library(bayesAB)

# Enter the number of alternatives:
alternates <- 1

# hard code or pull and assign variable values.
control_users <- 20000
control_orders <- 600

alternate_users <- 20000
alternate_orders <- 700

# Create a dataframe the same way as the
# other two examples.
version <- c('A. Control',
'B. Alternate')

smpl_sze <- c(control_users,
alternate_users)

conv_rte <- c((control_orders/control_users),
(alternate_orders/alternate_users))

version_data <- data.frame(version, smpl_sze, conv_rte)

# new columns.
version_data$better_than_cntl <- NA version_data$better_than_b <- NA

# Note -
# if you don't want the
# probability to keep changing use
# set.seed(123)

i <- 1

# Loop through all of the variants.
while(i <= nrow(version_data)){

# Work through each variation
c <- 4 # Column
r <- 1 # Row

# Loop through version_data,
# since we have 1. version, 2. sample size,
# 3. conv. rate.
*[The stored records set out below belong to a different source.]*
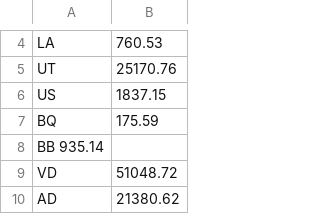
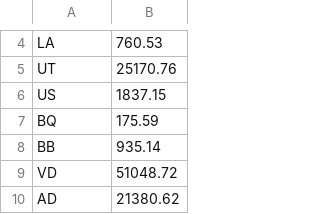
Before and after one commit to FastHugo/pyscript_test, a CSV file: dados.csv, drawn as a sheet; only a part is shown, gaps mark what is left out; removed rows and columns are numbered as before the commit, all else as after; the diff names each change by its address in the sheet, - before the commit and + after, or states it on an @@ line.

Commit message:
Update dados.csv

```diff
--- a/dados.csv
+++ b/dados.csv
-row 8: BB 935.14
+row 8: BB | 935.14
```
Ex: if there is only one alternate,
# then there will be column 5 and 6 to work through.
while(c <= (4 + alternates)){

if(i == r){

# In this case you would be comparing a version to itself.
version_data[i, c] <- 'N/A'

} else{

# This is the Bayes calculation of successes of one
# variant versus another variant.
# All variants will be compared to each other.
null_binom <- rbinom(version_data[i, 'smpl_sze'],
1,
version_data[i, 'conv_rte'])
alt_binom <- rbinom(version_data[r, 'smpl_sze'],
1,
version_data[r, 'conv_rte'])

# The bayesTest will use priors of successes and failures
# (or just use 1 for each if the priors is unknown).
# The n_samples is the # of posterior samples to draw.
# 'bernoulli' is for binomial tests.
AB1 <- bayesTest(null_binom,
alt_binom,
priors = c('alpha' = 600, 'beta' = (20000-600)),
n_samples = 1e6,
distribution = 'bernoulli')

# This will retrieve the probability of A better than B.
version_data[i, c] <- as.character(percent(round(as.double(summary(AB1)\$probability), 2)))

}

c <- c + 1
r <- r + 1

}

i <- i + 1

}

version_data <- version_data %>%
dplyr::rename(Version = version,
Better Than Control = better_than_cntl,
Better Than Alternate = better_than_b) %>%
dplyr::select(Version,
Better Than Control,
Better Than Alternate)

# In this case, we are just using a table with the results.
# This is given as a table of probabilities.
knitr::kable(version_data,
caption = 'Bayesian Version Comparison - Conversion Rates')

Version Better Than Control Better Than Alternate
A. Control N/A 0%
B. Alternate 95.0% N/A

And for comparison, here is what the table looks like with a sample size of 1000, keeping the conversion rate the same:

Version Better Than Control Better Than Alternate
A. Control N/A 36.0%
B. Alternate 69.0% N/A

I really like getting into the data, programming and analysing the outcomes of A/B tests. As you can see, there are different ways of analysing A/B tests and displaying the results. There are different approaches to modeling the data, but they have similar outcomes.